Background: My grandmother read to me from an early age, so I was in love with clever words from the beginning of my life. As a preteen I wrote plays and poems and won my first writing prize for creating lyrics to a school fight song at age 13. In my young adulthood I wrote screenplays and after that, I wrote short documentaries for non-profit organizations.

One day I pulled out a favorite movie script that hadn’t sold and decided to see if I could use it as an outline for a novel. Within a year I had published my first three novels and was working on the fourth. Nobody has been as surprised as I have, to see how well received my books have been.

Writing Highlight: For decades I’ve been working to produce high quality entertainment with the kind of wholesome worldview my peers and I enjoy. I know the real world contains profane words and sordid events sometimes, but neither I nor my friends and family live in that atmosphere, therefore, we don’t find those things entertaining.

I’m driven to give audiences and readers as much joy as I can pack into every page. Life is hard. What we all need is more good, clean, fun. Writing for stage and screen taught me a lot about dialogue. Here is a link where people can listen to a half-minute of dialogue from the audiobook version of Duby’s Doctor: https://youtu.be/5DajIrIBXO8

Next Project: I’m nearly finished with the long-awaited, much-requested sequel to my first book, Finding Miranda. All the quirky denizens of Minokee, Florida will be back and in rare form in The Mammoth Murders: The Minokee Mysteries, Book Two. The first book has won awards and fans; I’m embarrassed it has taken so long to answer fan requests for a second book.

A note about Iris is that I chuckled when I read that while she doesn’t ‘mind’ cat and dog people, she’s a rabbit and horse person herself. As a current rabbit owner and former horse person myself, this spoke to me. Rabbit-loving-readers unite!

Iris Chacon webpage and blog: https://www.authoririschacon.com/

Iris Chacon book page: https://authoririschacon.com/get-the-books/

Irish Chacon book trailers: https://authoririschacon.com/book-trailers/

Writer feature

Writer’s Showcase: Mary Ramsey

Genre: LGBTQ Romance & Fantasy

Background: I served in the United States Air Force and earned a BA in cinema. While I was born in California, my work in the USAF took me all over the world – including the Midwest. I have a fondness for unique and underrepresented superheroes and characters. I love an inspiring story that makes me cry; my favorite movie will always be 13th Warrior.

How Did you get into Writing: I have always been drawn to overly dramatic stories featuring people on the fringe of society. As a teen, I wrote about drug addicts and the mentally ill; people who were so lost they needed to find a light. I then moved into fanfiction, playing around with characters from comics and videogames. Finally came my first novel, Dakota Son, where I took a step back and learned to combine my sense of drama, and a bit of helplessness, with a sense of reality. I then went on to create a series based on LGBTQ characters from that novel.

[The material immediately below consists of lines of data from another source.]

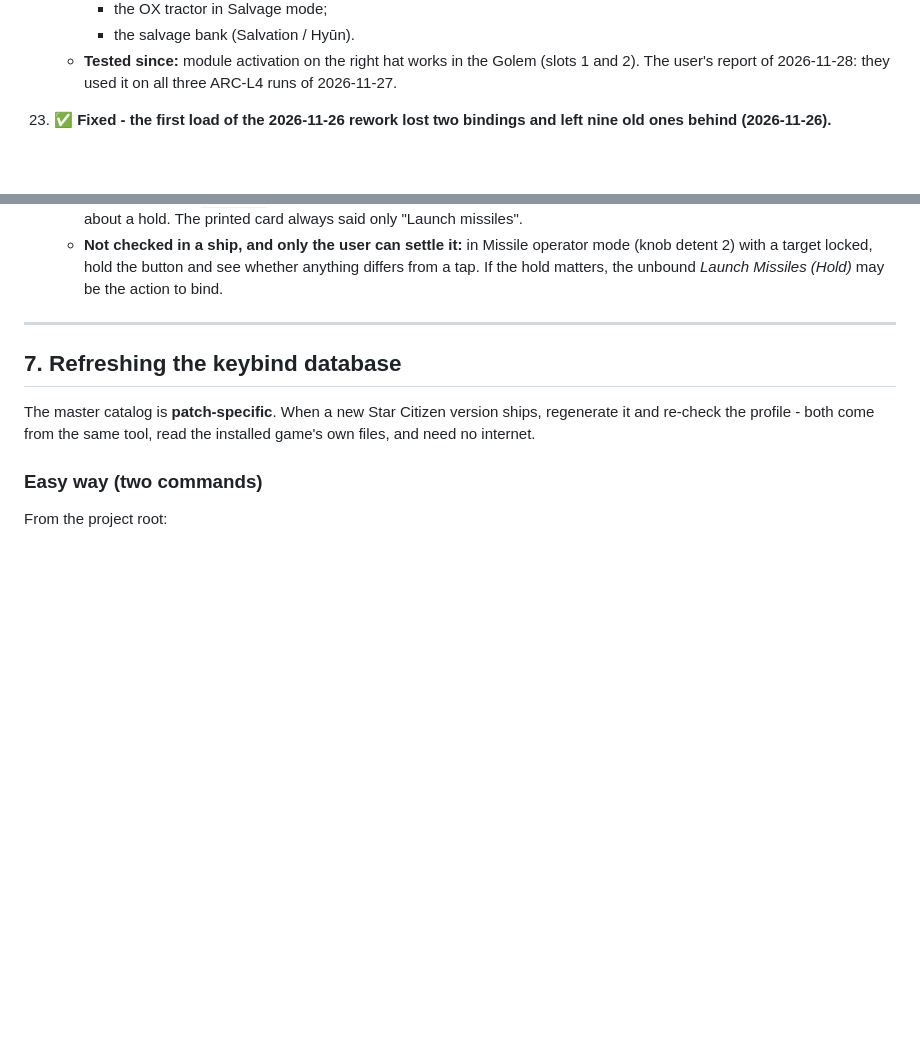
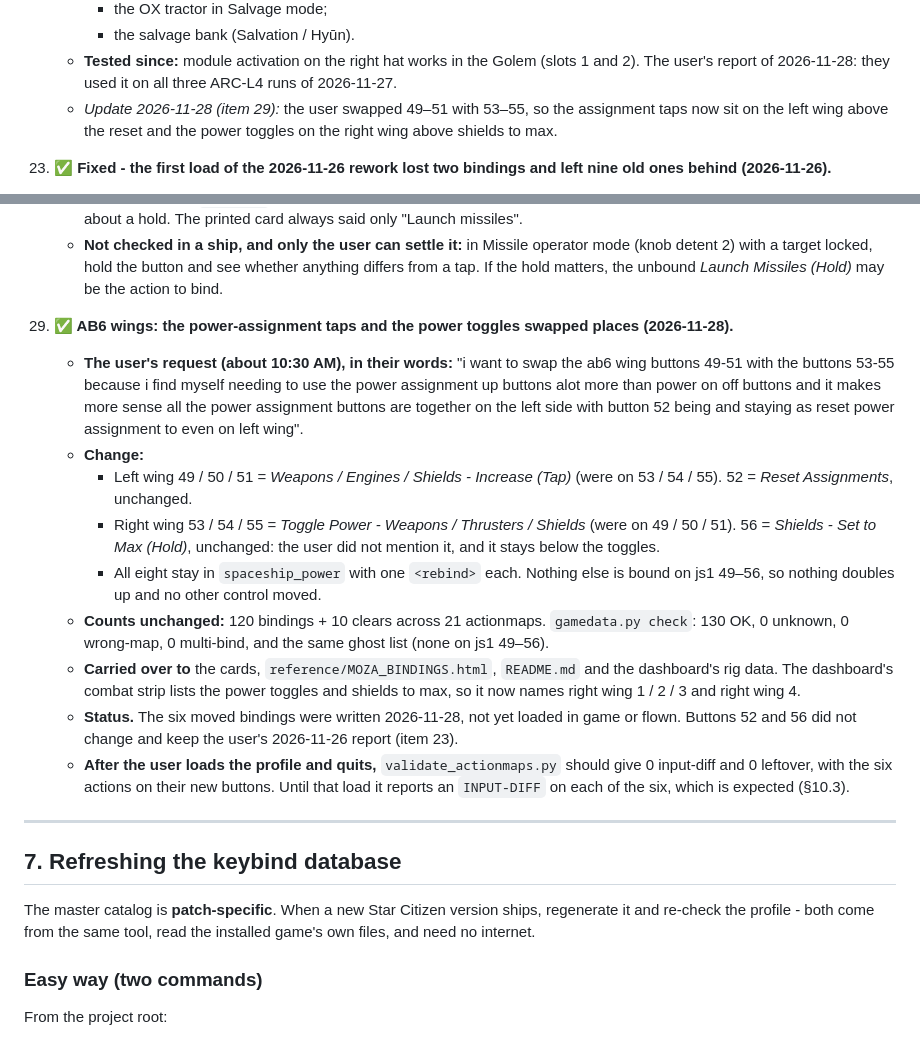
Before and after one commit to bshehram/starcitizen-moza-hotas, a Markdown page: CLAUDE.md, 2 parts joined by grey strips. GitHub-like rendering; blank space fills up the shorter version.

```diff
--- a/CLAUDE.md
+++ b/CLAUDE.md
@@ -624,6 +624,7 @@ This is normal and intended - only one of these action maps is "live" at a time.
       - the OX tractor in Salvage mode;
       - the salvage bank (Salvation / Hyūn).
     - **Tested since:** module activation on the right hat works in the Golem (slots 1 and 2). The user's report of 2026-11-28: they used it on all three ARC-L4 runs of 2026-11-27.
+    - *Update 2026-11-28 (item 29):* the user swapped 49–51 with 53–55, so the assignment taps now sit on the left wing above the reset and the power toggles on the right wing above shields to max.
 
 23. **✅ Fixed - the first load of the 2026-11-26 rework lost two bindings and left nine old ones behind (2026-11-26).**
     - **What the user saw:** after loading the profile, the throttle no longer reversed behind the idle detent. The stick press (29) reversed fine, and so did the AB6 wing power panel.
@@ -701,6 +702,17 @@ This is normal and intended - only one of these action maps is "live" at a time.
     - **Found by** the independent review of the dashboard's rig data, which compared each row's wording with the label of the action bound to it (2026-11-28).
     - **Change:** §4, the `MOZA.xml` comment, the binding sheet and the rig data now give the game's label and claim nothing about a hold. The printed card always said only "Launch missiles".
     - **Not checked in a ship, and only the user can settle it:** in Missile operator mode (knob detent 2) with a target locked, hold the button and see whether anything differs from a tap. If the hold matters, the unbound *Launch Missiles (Hold)* may be the action to bind.
+
+29. **✅ AB6 wings: the power-assignment taps and the power toggles swapped places (2026-11-28).**
+    - **The user's request (about 10:30 AM), in their words:** "i want to swap the ab6 wing buttons 49-51 with the buttons 53-55 because i find myself needing to use the power assignment up buttons alot more than power on off buttons and it makes more sense all the power assignment buttons are together on the left side with button 52 being and staying as reset power assignment to even on left wing".
+    - **Change:**
+      - Left wing 49 / 50 / 51 = *Weapons / Engines / Shields - Increase (Tap)* (were on 53 / 54 / 55). 52 = *Reset Assignments*, unchanged.
+      - Right wing 53 / 54 / 55 = *Toggle Power - Weapons / Thrusters / Shields* (were on 49 / 50 / 51). 56 = *Shields - Set to Max (Hold)*, unchanged: the user did not mention it, and it stays below the toggles.
+      - All eight stay in `spaceship_power` with one `<rebind>` each. Nothing else is bound on js1 49–56, so nothing doubles up and no other control moved.
+    - **Counts unchanged:** 120 bindings + 10 clears across 21 actionmaps. `gamedata.py check`: 130 OK, 0 unknown, 0 wrong-map, 0 multi-bind, and the same ghost list (none on js1 49–56).
+    - **Carried over to** the cards, `reference/MOZA_BINDINGS.html`, `README.md` and the dashboard's rig data. The dashboard's combat strip lists the power toggles and shields to max, so it now names right wing 1 / 2 / 3 and right wing 4.
+    - **Status.** The six moved bindings were written 2026-11-28, not yet loaded in game or flown. Buttons 52 and 56 did not change and keep the user's 2026-11-26 report (item 23).
+    - **After the user loads the profile and quits,** `validate_actionmaps.py` should give 0 input-diff and 0 leftover, with the six actions on their new buttons. Until that load it reports an `INPUT-DIFF` on each of the six, which is expected (§10.3).
 
 ---
 
```
Also changed, not shown: other parts of CLAUDE.md (+14 -8 lines), README.md (+4 -1 lines), dashboard/RIG.md (+5 -5 lines), cards/MOZA_MHG_AB6_ref.png, 14 other files.
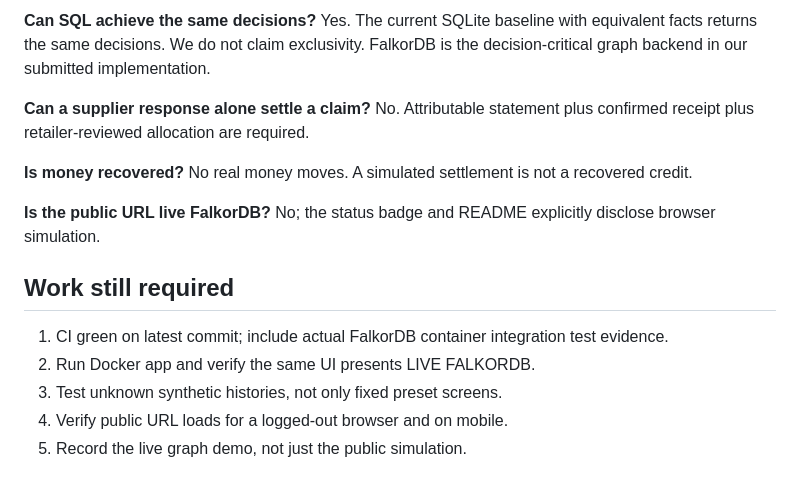
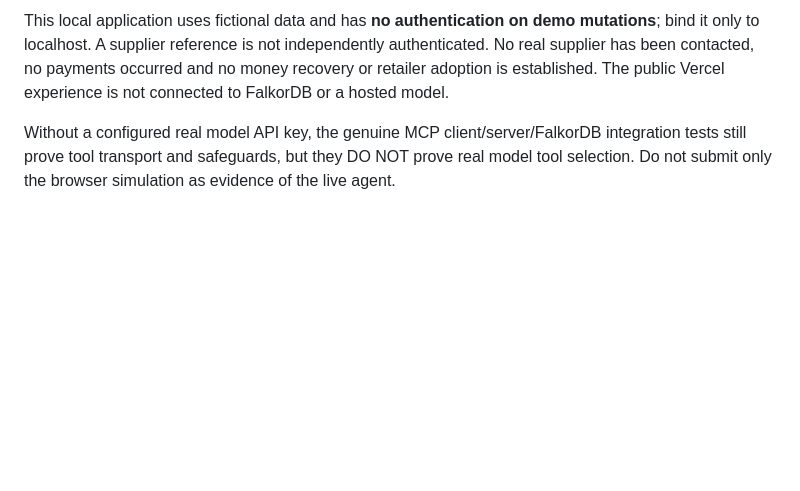
Before and after one commit to aadi-harale/graphhacks, a Markdown page: DEMO_JUDGE_GUIDE.md, the part around one of its changes. GitHub-like rendering; blank space fills up the shorter version.

```diff
--- a/DEMO_JUDGE_GUIDE.md
+++ b/DEMO_JUDGE_GUIDE.md
@@ -36,16 +51,4 @@ Use the Docker version, with real green FalkorDB integration tests, for the subm
 
-**Can SQL achieve the same decisions?** Yes. The current SQLite baseline with equivalent facts returns the same decisions. We do not claim exclusivity. FalkorDB is the decision-critical graph backend in our submitted implementation.
+This local application uses fictional data and has **no authentication on demo mutations**; bind it only to localhost. A supplier reference is not independently authenticated. No real supplier has been contacted, no payments occurred and no money recovery or retailer adoption is established. The public Vercel experience is not connected to FalkorDB or a hosted model.
 
-**Can a supplier response alone settle a claim?** No. Attributable statement plus confirmed receipt plus retailer-reviewed allocation are required.
-
-**Is money recovered?** No real money moves. A simulated settlement is not a recovered credit.
-
-**Is the public URL live FalkorDB?** No; the status badge and README explicitly disclose browser simulation.
-
-## Work still required
-
-1. CI green on latest commit; include actual FalkorDB container integration test evidence.
-2. Run Docker app and verify the same UI presents LIVE FALKORDB.
-3. Test unknown synthetic histories, not only fixed preset screens.
-4. Verify public URL loads for a logged-out browser and on mobile.
-5. Record the live graph demo, not just the public simulation.
+Without a configured real model API key, the genuine MCP client/server/FalkorDB integration tests still prove tool transport and safeguards, but they DO NOT prove real model tool selection. Do not submit only the browser simulation as evidence of the live agent.
```
Also changed, not shown: other parts of DEMO_JUDGE_GUIDE.md (+37 -22 lines).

Writing Highlight: I find video games are able to tell a compelling story without holding the reader’s hand and explaining too much: that inspired me. Each of my stories takes place over a long period of time but is told in a way that introduces the reader in an organic manner.

Next Project: I’m in the process of re-publishing Dakota Son. I’m also working on something new, with a protagonist named Leonardo Riveria. This will be an LGBTQ-paranormal-romance about an immortal demon hunter, which I’m planning to make a series.

A note about Mary who is blessed with a generous heart; she not only is an artist but on the website for her art offers to do artwork for others. She has a vibrant style, available under the label Deviant Art, that you can check out here: https://www.deviantart.com/dourdan

More information about Mary’s books can be found here: https://dourdan.wordpress.com/